It encourages me to use those fabrics while also releasing me from the guilt of getting rid of them if I don't.

I know Marie Kondo said that time restraints on things made her feel guilty like she should be using those things, but for me it makes me feel less guilty. I give it a reasonable period of time, and if I don't use it, then I can give it up without feeling like I'm getting rid of something I could use, since I've already demonstrated to myself that I'm not legitimately using it.

Here is some of my criteria:

  1. Get rid of anything I haven't used it in years and don't feel any attachment to. Stuff that somehow I've accumulated over years - fabric paint when I used it for ONE craft project, chalk that is never used, etc
  2. Get rid of low-quality art supplies if I have higher quality stuff around. Get rid of old materials past their prime.
  3. Test all pens and markers to see if they still work. If I don't like the color, ink flow, etc get rid of it.
  4. Get rid of materials that I don't like using
  5. Keep only sketchbooks and sketches that I LIKE. Recycle the rest. (Maybe take a picture first)
  6. I keep my art supplies within grabbing distance, on a basket cart, well organized, so that I am inspired to create art more often.

I don't feel guilty about hanging on to a lot of my art supplies (especially paints) because they were an investment in my creativity and art is an important, relaxing hobby to me.

Tags  |  Announcing  |   |  Genesis

Simple Ways To Make Invitations More Personal

July 8, 2016

There is an easy to way to make your invitations more personal. But you need to know your own strengths.

What kind of crafts are you guys best at?

The options (assuming you want to send paper invitations) include:

  • Illustrate or hand-letter your invitations. Possibly individually, possibly by creating a design that you'll have printed.
  • Design them using photoshop or a similar program. From here, you could just consider the graphic design DIY enough and have them printed, or if you have printmaking skills, you could learn to gocco, silkscreen, letterpress, etc. depending on what you have access to.
  • Do you have some other specific crafting ability that doesn't usually translate to a wedding invitation, like woodworking or sewing or something? Could you create a non-traditional invitation that incorporates that craft?

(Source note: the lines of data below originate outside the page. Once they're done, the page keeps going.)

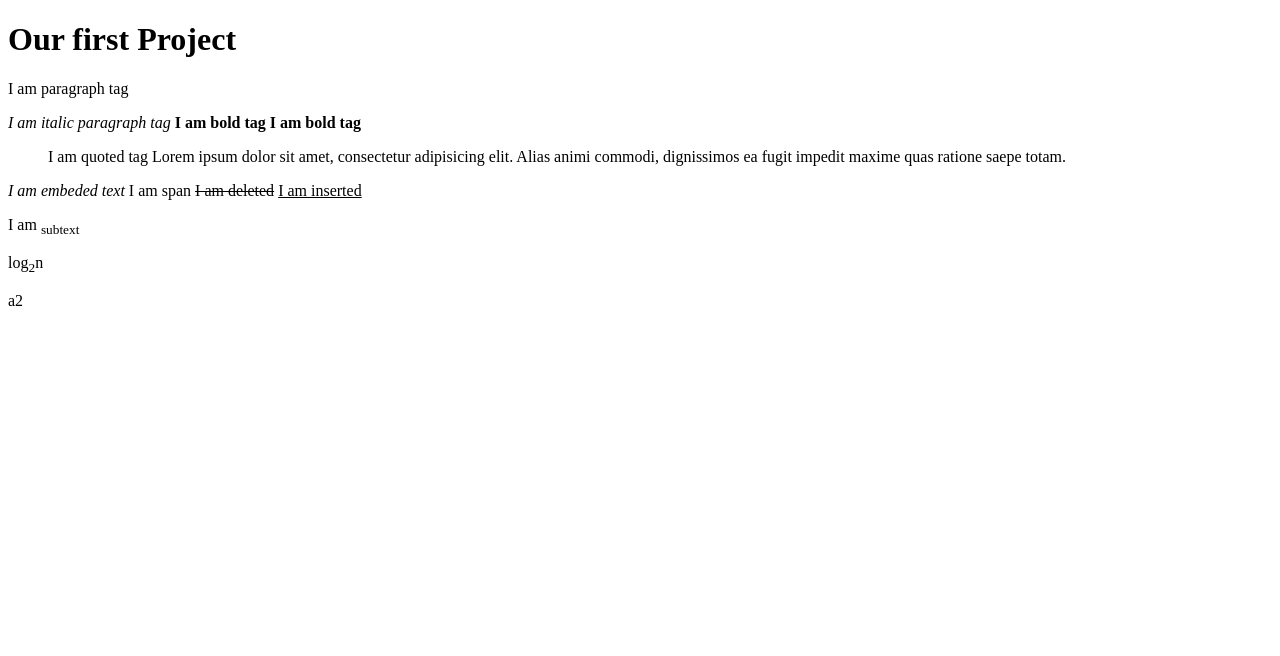
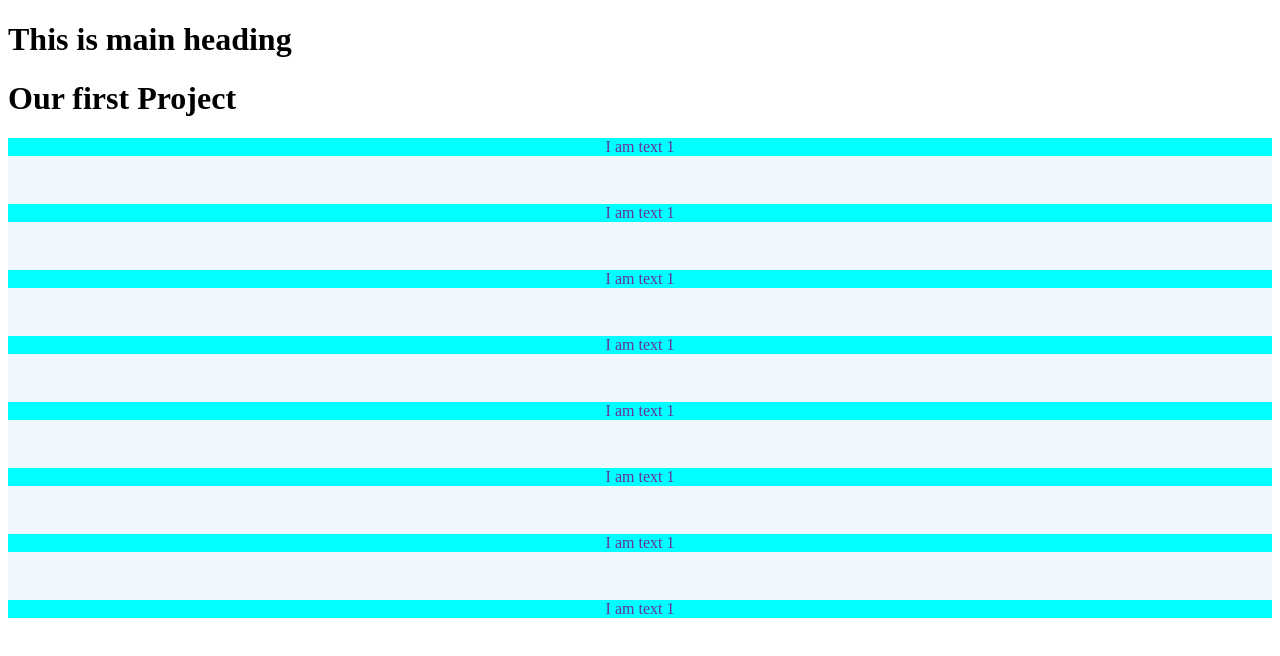
Before and after one commit to rahat664/Front-End-preflight, a plain HTML site: page index.html in a window 1280 px wide. Drawn offline with Linux system fonts and the light colour scheme.

Commit message:
3rd class

```diff
--- a/index.html
+++ b/index.html
@@ -2,13 +2,13 @@
 <html lang="en">
 <head>
     <meta charset="UTF-8">
-    <meta name="viewport"
-          content="width=device-width, user-scalable=no, initial-scale=1.0, maximum-scale=1.0, minimum-scale=1.0">
+    <meta name="viewport" content="width=device-width, user-scalable=no, initial-scale=1.0, maximum-scale=1.0, minimum-scale=1.0">
     <meta http-equiv="X-UA-Compatible" content="ie=edge">
     <title>Front end Preflight</title>
+    <link rel="stylesheet" href="style.css">
 </head>
 <header>
-<!--    <h1>This is main heading</h1>-->
+   <h1>This is main heading</h1>
 <!--    <h2>this is subheading</h2>-->
 <!--    <h3>this is subheading</h3>-->
 <!--    <h4>this is subheading</h4>-->
@@ -17,7 +17,7 @@
     <h1>Our first Project</h1>
 </header>
 <body>
-<!--this is paragraph tag-->
+<!-- this is paragraph tag
     <p>I am paragraph tag</p>
     <i>I am italic paragraph tag</i>
 <b>I am bold tag</b>
@@ -29,7 +29,41 @@
 <ins>I am inserted</ins>
 <p>I am <sub>subtext</sub></p>
 <p>log<sub>2</sub>n</p>
-<p>a2</p>
+<p>a2</p> -->
+<!-- <blockquote>Lorem ipsum, dolor sit amet consectetur adipisicing elit. Harum ipsa doloribus optio placeat neque inventore quaerat quos nam excepturi perspiciatis!</blockquote>
+<q>We are learning font-end web development</q><br>
+<abbr title="World health Organization">WHO</abbr>
+<address>
+    Written by rahat kabir dhrubo <br>
+    visit us at <br>
+    aitsidea.com <br>
+    uttara sector 18, Dhaka
+</address>
+<p><cite>Noksi kathar math</cite> writen by JE kono ekjon kobi</p>
+<bdo dir="ltr">This is magical</bdo><br>
+<bdo dir="rtl">This is magical</bdo> -->
+<!-- <h1>Inline element and block element</h1>
+<p>Block level element always print in new line</p>
+<p>block element takes full width of viewport</p>
+<p>Block element have top and bottom margin</p>
+
+<div>This is block element</div>
+<div  >I am new line</div>
+<span >I am Inline element</span> <br>
+<span >I am not print in newline</span> -->
+<!-- <div>i am div 1</div>
+<div>I am div2</div>
+<span>I am span</span> -->
+<div>
+    <p>I am text 1</p>
+    <p>I am text 1</p>
+    <p>I am text 1</p>
+    <p>I am text 1</p>
+    <p>I am text 1</p>
+    <p>I am text 1</p>
+    <p>I am text 1</p>
+    <p>I am text 1</p>
+</div>
 </body>
 <footer></footer>
 </html>
--- /dev/null
+++ b/style.css
@@ -0,0 +1,14 @@
+div {
+    display: flex;
+    justify-content: space-between;
+    flex-direction: column;
+    height: 60vh;
+    gap: 20px;
+    background-color: aliceblue;
+}
+p {
+    color: rebeccapurple;
+    background-color: aqua;
+    margin: 0;
+    text-align: center;
+}
```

If you want to do something crafty, but know it is going to be too time consuming. The linen paper was a nice touch which helps make it "feel" more custom.

I have used it before, and I want to use it in the future for more projects.

What you want to do is choose pocket invitations but buying them from the fancy invite stores they're like $5 each. But if you look around many places sell the pre done pocket part.

For the inserts I'm going to create the design but then have them printed by vistaprint or similar because it's cheaper than getting the ink and cardstock to do it myself. To get ideas though I got the free sample packs from every single invitation place I could find online.

That way I could physically see and hold what I thought I wanted. I recommend grabbing the free sample packs to get an idea of what you want even if it's just what paper weight you prefer or what colors look right irl.